Before answering, work out how many lines below contain the string "isHome"; the reply is that number alone.
========================================
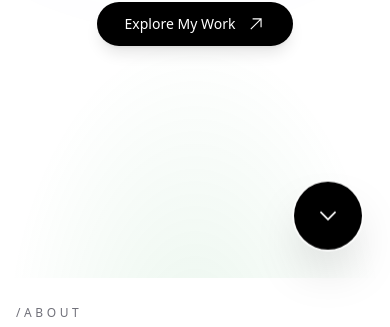
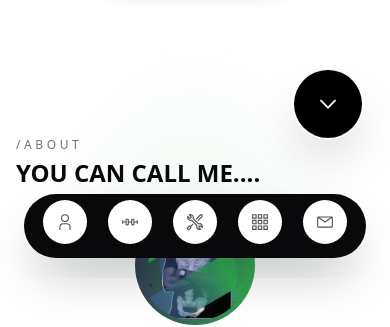
Before and after one commit to blankcry/my-portfolio, a React (Vite) app: page / in a window 390 px wide. Shown: the part 566-893 px from the top of the page. Built offline with nearby package versions, Linux system fonts and the light colour scheme; no server answers; the database is empty.

Commit message:
chore: add MobileNav component, refactor navigation state logic, and enhance Header to improve mobile usability

```diff
--- a/src/App.tsx
+++ b/src/App.tsx
@@ -3,6 +3,7 @@ import { ThemeProvider } from "@/components/theme-provider";
 import { SmoothScrollProvider } from "@/components/scroll/SmoothScrollProvider";
 import Preloader from "@/components/preloader/Preloader";
 import Header from "@/components/Header";
+import MobileNav from "@/components/MobileNav";
 import HomePage from "@/pages/HomePage";
 import WorkPage from "@/pages/WorkPage";
 import ProjectPage from "@/pages/ProjectPage";
@@ -17,7 +18,7 @@ function App() {
         <div className="app-canvas min-h-[100dvh] text-foreground">
           <Header />
           {/* z-10 keeps content above the canvas's fixed tint layer. */}
-          <main className="relative z-10 min-h-[100dvh]">
+          <main className="relative z-10 min-h-[100dvh] pb-[var(--bottom-nav-h)]">
             <Routes>
               <Route path="/" element={<HomePage />} />
               <Route path="/work" element={<WorkPage />} />
@@ -26,6 +27,7 @@ function App() {
               <Route path="*" element={<HomePage />} />
             </Routes>
           </main>
+          <MobileNav />
         </div>
       </SmoothScrollProvider>
     </ThemeProvider>
--- a/src/components/Header.tsx
+++ b/src/components/Header.tsx
@@ -1,10 +1,9 @@
-import { useState } from "react";
 import { Link, useLocation } from "react-router-dom";
 import { Icon } from "@iconify/react";
 import Blankcry from "@/assets/logo_100x40.svg";
-import { Sheet, SheetContent, SheetTitle, SheetTrigger } from "@/components/ui/sheet";
 import { useSmoothScroll } from "@/components/scroll/SmoothScrollProvider";
 import { useHeaderScrollState } from "@/hooks/useHeaderScrollState";
+import { useNavActiveState } from "@/hooks/useNavActiveState";
 import { NAV_ITEMS, type SectionId } from "@/lib/sections";
 
 function SocialLinks({ className = "" }: { className?: string }) {
@@ -34,37 +33,23 @@ function SocialLinks({ className = "" }: { className?: string }) {
 
 function Header() {
   const { pathname } = useLocation();
-  const { activeSection, scrollToSection } = useSmoothScroll();
-  const [sheetOpen, setSheetOpen] = useState(false);
-  const { hidden, scrolled } = useHeaderScrollState({ paused: sheetOpen, resetKey: pathname });
-
-  // The one-pager tracks a section per scroll position; /work and /work/:slug
-  // don't have sections at all, so "Works" reads as current for that whole area.
-  const isHome = pathname === "/";
-  const isWorkRoute = pathname.startsWith("/work");
-  const isActive = (href: SectionId) =>
-    isHome ? activeSection === href : isWorkRoute && href === "works";
+  const { scrollToSection } = useSmoothScroll();
+  const { isHome, isActive } = useNavActiveState();
+  const { hidden, scrolled } = useHeaderScrollState({ resetKey: pathname });
 
   const handleNavigate = (id: SectionId) => {
     scrollToSection(id);
-    setSheetOpen(false);
   };
 
   const desktopLinkClass = (active: boolean) =>
     "font-ibm text-sm uppercase tracking-wide transition-colors " +
     (active ? "font-bold text-green-500" : "text-foreground/70 hover:text-foreground");
 
-  const mobileLinkClass = (active: boolean) =>
-    "rounded-md px-4 py-3 text-left font-ibm uppercase transition-colors " +
-    (active
-      ? "font-bold text-green-500 bg-green-500/10"
-      : "text-foreground/80 hover:bg-foreground/5");
-
   // On the one-pager, nav items smooth-scroll in place; anywhere else they're
   // real links back to `/#<section>`, which HomePage picks up via its hash effect.
-  const renderNavItem = (item: (typeof NAV_ITEMS)[number], variant: "desktop" | "mobile") => {
+  const renderNavItem = (item: (typeof NAV_ITEMS)[number]) => {
     const active = isActive(item.href);
-    const className = variant === "desktop" ? desktopLinkClass(active) : mobileLinkClass(active);
+    const className = desktopLinkClass(active);
 
     if (isHome) {
       return (
@@ -74,12 +59,7 @@ function Header() {
       );
     }
     return (
-      <Link
-        key={item.href}
-        to={`/#${item.href}`}
-        onClick={() => setSheetOpen(false)}
-        className={className}
-      >
+      <Link key={item.href} to={`/#${item.href}`} className={className}>
         {item.title}
       </Link>
     );
@@ -92,8 +72,10 @@ function Header() {
   return (
     <header
       className={
-        "fixed inset-x-0 top-0 z-50 h-16 transition-transform duration-300 motion-reduce:transition-none " +
-        (hidden ? "-translate-y-full" : "translate-y-0")
+        "fixed inset-x-0 top-0 z-50 h-16 " +
+        (hidden
+          ? "-translate-y-2 opacity-0 pointer-events-none transition-[opacity,transform] duration-700 ease-out motion-reduce:transition-none"
+          : "translate-y-0 opacity-100 transition-[opacity,transform] duration-300 ease-out motion-reduce:transition-none")
       }
     >
       {/* Transparent at rest; gains a blurred, theme-aware backdrop once content
@@ -119,41 +101,10 @@ function Header() {
         )}
 
         <nav className="hidden items-center gap-8 md:flex">
-          {NAV_ITEMS.map((item) => renderNavItem(item, "desktop"))}
+          {NAV_ITEMS.map((item) => renderNavItem(item))}
         </nav>
 
         <SocialLinks className="hidden md:flex" />
-
-        <Sheet open={sheetOpen} onOpenChange={setSheetOpen}>
-          <SheetTrigger asChild>
-            <button aria-label="Open menu" className="text-foreground md:hidden">
-              <Icon icon="gg:menu-right" width="32" height="32" />
-            </button>
-          </SheetTrigger>
-          <SheetContent side="right" className="w-[80%] bg-background p-0 text-foreground">
-            {/* Radix requires a title on every dialog surface for screen readers. */}
-            <SheetTitle className="sr-only">Navigation menu</SheetTitle>
-            <div className="flex h-full flex-col">
-              <div className="flex items-center justify-center border-b border-border p-6">
-                <img
-                  src={Blankcry}
-                  className="h-[50px]"
-                  alt="Blankcry logo"
-                  width={120}
-                  height={50}
-                />
-              </div>
-              <div className="flex-1 overflow-y-auto py-4" data-lenis-prevent>
-                <div className="flex flex-col gap-2 px-4">
-                  {NAV_ITEMS.map((item) => renderNavItem(item, "mobile"))}
-                </div>
-              </div>
-              <div className="border-t border-border p-4">
-                <SocialLinks />
-              </div>
-            </div>
-          </SheetContent>
-        </Sheet>
       </div>
     </header>
   );
--- /dev/null
+++ b/src/components/MobileNav.tsx
@@ -0,0 +1,64 @@
+import { useNavigate } from "react-router-dom";
+import { Icon } from "@iconify/react";
+import { useSmoothScroll } from "@/components/scroll/SmoothScrollProvider";
+import { useNavActiveState } from "@/hooks/useNavActiveState";
+import { NAV_ITEMS, type SectionId } from "@/lib/sections";
+
+const SECTION_ICONS: Record<SectionId, string> = {
+  home: "carbon:home",
+  about: "carbon:user",
+  experience: "carbon:timeline",
+  services: "carbon:tool-kit",
+  works: "carbon:apps",
+  contacts: "carbon:email",
+  blogs: "carbon:blog",
+};
+
+/** Home is reachable via the logo, Blogs via scroll — the bar stays to five icons. */
+const MOBILE_HREFS: SectionId[] = ["about", "experience", "services", "works", "contacts"];
+const MOBILE_ITEMS = NAV_ITEMS.filter((item) => MOBILE_HREFS.includes(item.href));
+
+/**
+ * Mobile-only nav: a floating pill of icon buttons. The current section's
+ * icon blends into the bar and pushes up above it as a filled blob — same
+ * fill as the bar itself, so only the raised silhouette reads as "selected."
+ */
+export function MobileNav() {
+  const { scrollToSection } = useSmoothScroll();
+  const { isHome, isActive } = useNavActiveState();
+  const navigate = useNavigate();
+
+  const goTo = (id: SectionId) => {
+    if (isHome) scrollToSection(id);
+    else navigate(`/#${id}`);
+  };
+
+  return (
+    <nav
+      aria-label="Section navigation"
+      className="fixed inset-x-6 bottom-5 z-50 flex h-16 items-center justify-around overflow-visible rounded-full bg-foreground px-2 shadow-2xl md:hidden"
+    >
+      {MOBILE_ITEMS.map((item) => {
+        const active = isActive(item.href);
+        return (
+          <button
+            key={item.href}
+            onClick={() => goTo(item.href)}
+            aria-label={item.title}
+            aria-current={active ? "true" : undefined}
+            className={
+              "flex shrink-0 items-center justify-center rounded-full transition-all duration-300 ease-out " +
+              (active
+                ? "-mt-7 h-14 w-14 bg-foreground text-background shadow-lg"
+                : "-mt-2 h-11 w-11 bg-background text-foreground/70")
+            }
+          >
+            <Icon icon={SECTION_ICONS[item.href]} width={active ? 24 : 18} height={active ? 24 : 18} />
+          </button>
+        );
+      })}
+    </nav>
+  );
+}
+
+export default MobileNav;
--- /dev/null
+++ b/src/hooks/useNavActiveState.ts
@@ -0,0 +1,22 @@
+import { useLocation } from "react-router-dom";
+import { useSmoothScroll } from "@/components/scroll/SmoothScrollProvider";
+import type { SectionId } from "@/lib/sections";
+
+/**
+ * Shared "what counts as current" logic for every nav surface (desktop
+ * header, mobile bottom nav). The one-pager tracks a section per scroll
+ * position; /work and /work/:slug don't have sections at all, so "Works"
+ * reads as current for that whole area.
+ */
+export function useNavActiveState() {
+  const { pathname } = useLocation();
+  const { activeSection } = useSmoothScroll();
+
+  const isHome = pathname === "/";
+  const isWorkRoute = pathname.startsWith("/work");
+
+  const isActive = (href: SectionId) =>
+    isHome ? activeSection === href : isWorkRoute && href === "works";
+
+  return { isHome, isWorkRoute, isActive };
+}
--- a/src/index.css
+++ b/src/index.css
@@ -115,13 +115,22 @@
      * HEADER_H in src/lib/gsap.ts, which offsets every snap target.
      */
     --nav-h: 4rem;
+    /* Height of the mobile floating bottom nav bar (MobileNav). Desktop has
+       no bottom nav, so this stays 0 there. */
+    --bottom-nav-h: 0px;
+  }
+
+  @media (max-width: 767px) {
+    :root {
+      --bottom-nav-h: 7rem;
+    }
   }
 }
 
 @layer utilities {
   /* Exactly one usable viewport for a snapping section. */
   .section-vh {
-    height: calc(100dvh - var(--nav-h));
+    height: calc(100dvh - var(--nav-h) - var(--bottom-nav-h));
   }
 
   /*
--- a/src/lib/gsap.ts
+++ b/src/lib/gsap.ts
@@ -22,4 +22,7 @@ export const prefersReducedMotion = () =>
 /** Height of the fixed header. Must stay in sync with Header's `h-16`. */
 export const HEADER_H = 64;
 
+/** Height of the mobile floating bottom nav. Must stay in sync with --bottom-nav-h in index.css. */
+export const MOBILE_BOTTOM_NAV_H = 112;
+
 export { gsap, ScrollTrigger, useGSAP };
```
Also changed, not shown: src/components/hero/HeroPortraitMorph.tsx (+18 -7 lines).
========================================
**Response**
9